I totally agree with Sha about the fact that Violet didn’t sound like a middle-schooler—she always had a quip and phrase to say whereas this girl right here was always fumbling for her words. I did appreciate her passion for finding the truth and her desire for being a report, although I did question sometimes if the lengths she was willing to go and her topics might have been a touch more mature-minded. However, she was definitely a decent co-star for this novel.
SHA: The characters from Hispanic mythology though. Oof. Those were so, so, so fun to read. Hands down my favourite scenes in the book. My faves rotate from moment to moment, but one of them is clearly Senora L. I was fascinated by the myth, how Calejo created her character, and how Charlie and Violet were going to get out!
MANDY: Omigosh, the tales! I loved it so much. I loved every little detail that Calejo would bring into the story. This is where this book shone for me. Calejo interwove so many different stories and characters in so easily—every time there was a new character introduced, it felt authentic and organic to the story instead of like he was just shoving things in. I knew a few already from all the folklore I used to read or what my dad would teach me about, but there were many that I loved learning about. Calejo also taught it in a super accessible way. This was so much brilliance.

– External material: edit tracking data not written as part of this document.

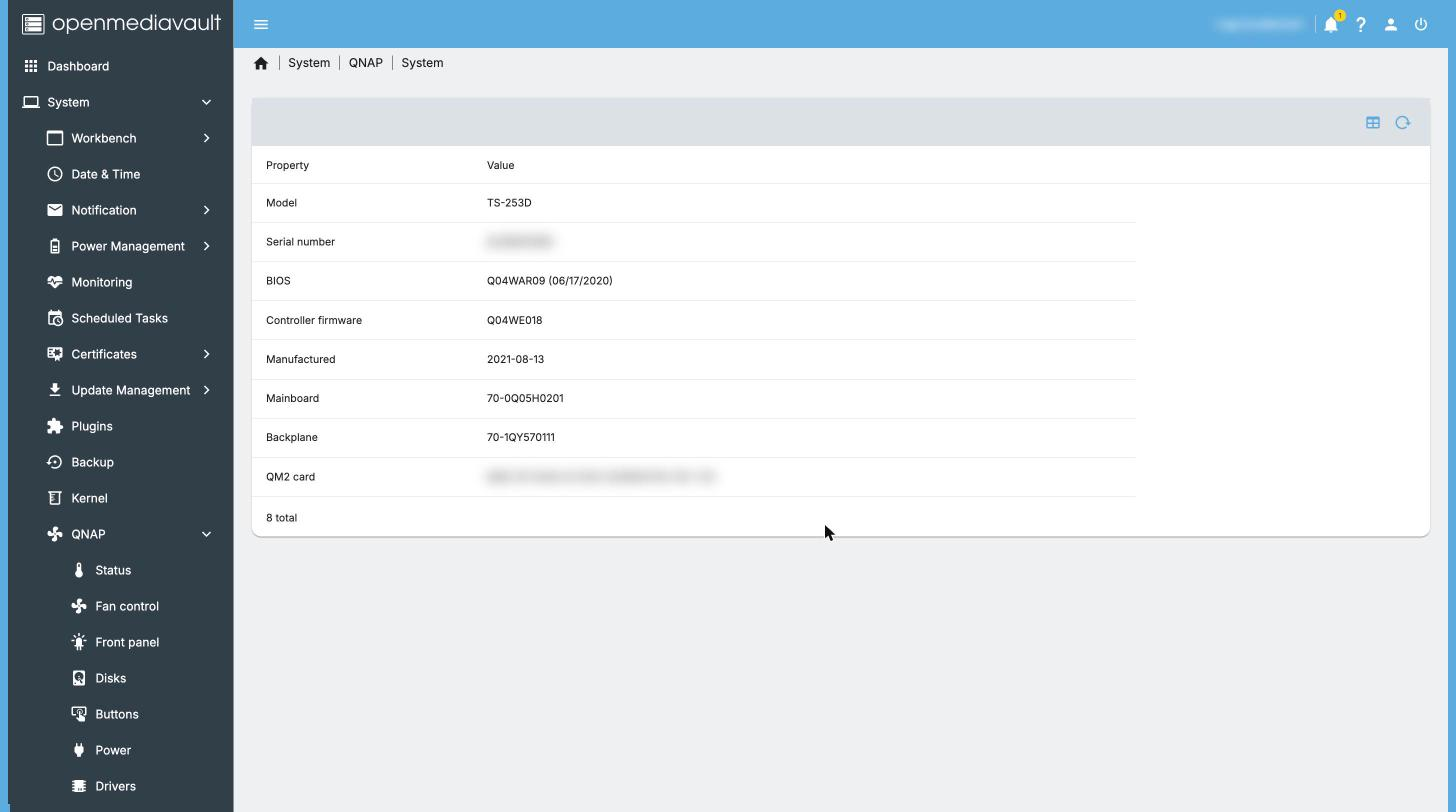
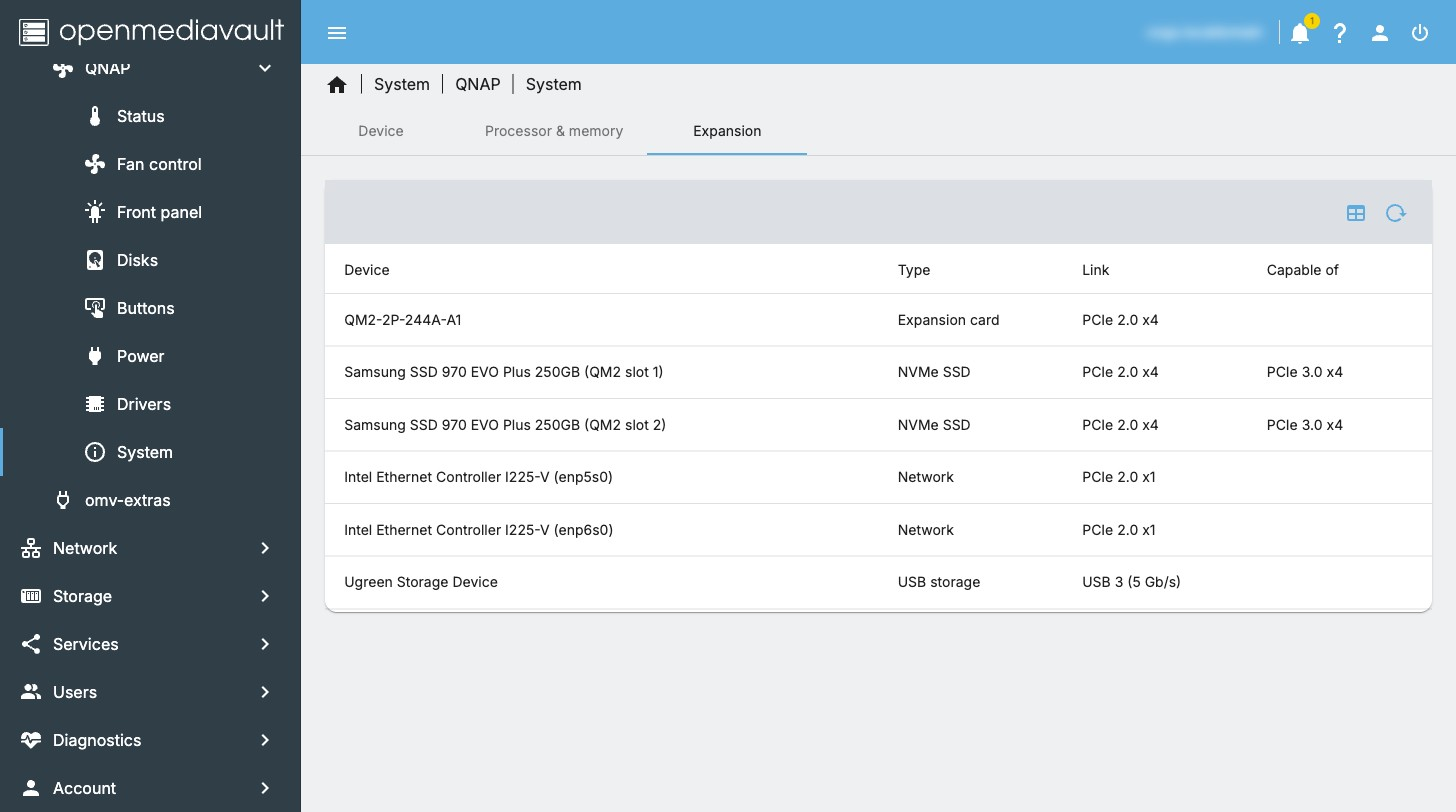
Screenshots of the System page Processor & memory and Expansion tabs

diff --git a/README.md b/README.md
@@ -133,9 +133,10 @@ blurred.
 | ![Fan control](docs/images/fan-control.jpg) Fan control | ![Custom fan curve](docs/images/fan-custom.jpg) Custom fan curve |
 | ![Front panel](docs/images/front-panel.jpg) Front panel | ![Disks](docs/images/disks.jpg) Disks |
 | ![Buttons](docs/images/buttons.jpg) Buttons | ![Power](docs/images/power.jpg) Power |
-| ![Drivers](docs/images/drivers.jpg) Drivers | ![System](docs/images/system.jpg) System |
+| ![Drivers](docs/images/drivers.jpg) Drivers | ![Device widget](docs/images/dashboard-device.jpg) Device widget |
+| ![System: processor and memory](docs/images/system-memory.jpg) System › Processor & memory | ![System: expansion](docs/images/system.jpg) System › Expansion |
 | ![Temperature graphs](docs/images/graphs-temperatures.jpg) Temperature graphs | ![Fan speed graphs](docs/images/graphs-fan-speed.jpg) Fan speed graphs |
-| ![Notification events](docs/images/notifications.jpg) Notification events | ![Device widget](docs/images/dashboard-device.jpg) Device widget |
+| ![Notification events](docs/images/notifications.jpg) Notification events | |
 
 <img src="docs/images/navbar.jpg" alt="Navigation" width="180"> Navigation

📌 on some statements made in the book
SHA: Calejo did a fantastic job championing Latin American heritage with Charlie Hernandez. But when celebrating one culture, we cannot disrespect the cultures or identities of others at the same time. Which is why a few comments made in the book didn’t quite sit right with Mandy and I—and we hope Calejo is more mindful in his future publications.
Where Alvin was tall and portly, with a milky complexion and curly orange hair … I’d say that Alvin most closely resembled a manatee in shape and overall athleticism…
There is no need to compare a person to “creatures of the animal kingdom.” This is a sideways way of calling someone fat and lazy.
… the groundskeeper started down the hole, his enormous shovel dragging behind him like a limp leg.
Another completely unnecessary and insulting metaphor. It just doesn’t need to be said?
… saving me from the Violet Inquisition. (Which was beginning to feel even more intense than the Spanish one where they burned people at the stake.)
Charlie is being asked questions he does not want to answer. There isn’t a need to liken this to the Spanish Inquisition, which he himself states was a time when people were burned at the stake.
Lastly, there is the Russian stereotype used with Mrs. Kirilenko, a teacher at Charlie’s school. She is strict and disliked by most. She speaks with a heavy Russian accent and often says, “Da.” Then, of course, she used to work for KGB.
As an author who himself was raised in a family of immigrants, I would hope Calejo is more aware of things like this in future. Stereotypes are harmful to all cultures. (Don’t even know what writing this here DOES, since I doubt he will ever see it, but ya know. ✌️)
MANDY: There were definitely some great things to this story—I absolutely loved the way that Calejo weaved in the Latin American myths, legends, and tales and this book was such a breeze to get into with its fast pacing and action packed sequences. However, I think I wanted a bit more from the story—with a bit more depth in characterization, world building (since I’m still a little confused on a few things), and a little more oomph overall.
rating: From Sha, this book gets an Ariel rating. Charlie Hernandez didn’t have the voice to commit me to true love, but it was still super enjoyable. From Mandy, this book gets a Belle rating. It was a book that was good, but it just wasn’t great for me.
representation: child of immigrants MC, Latinx MC, Latinx & child of immigrants ownvoices
content warnings: child abduction, attempted murder of a child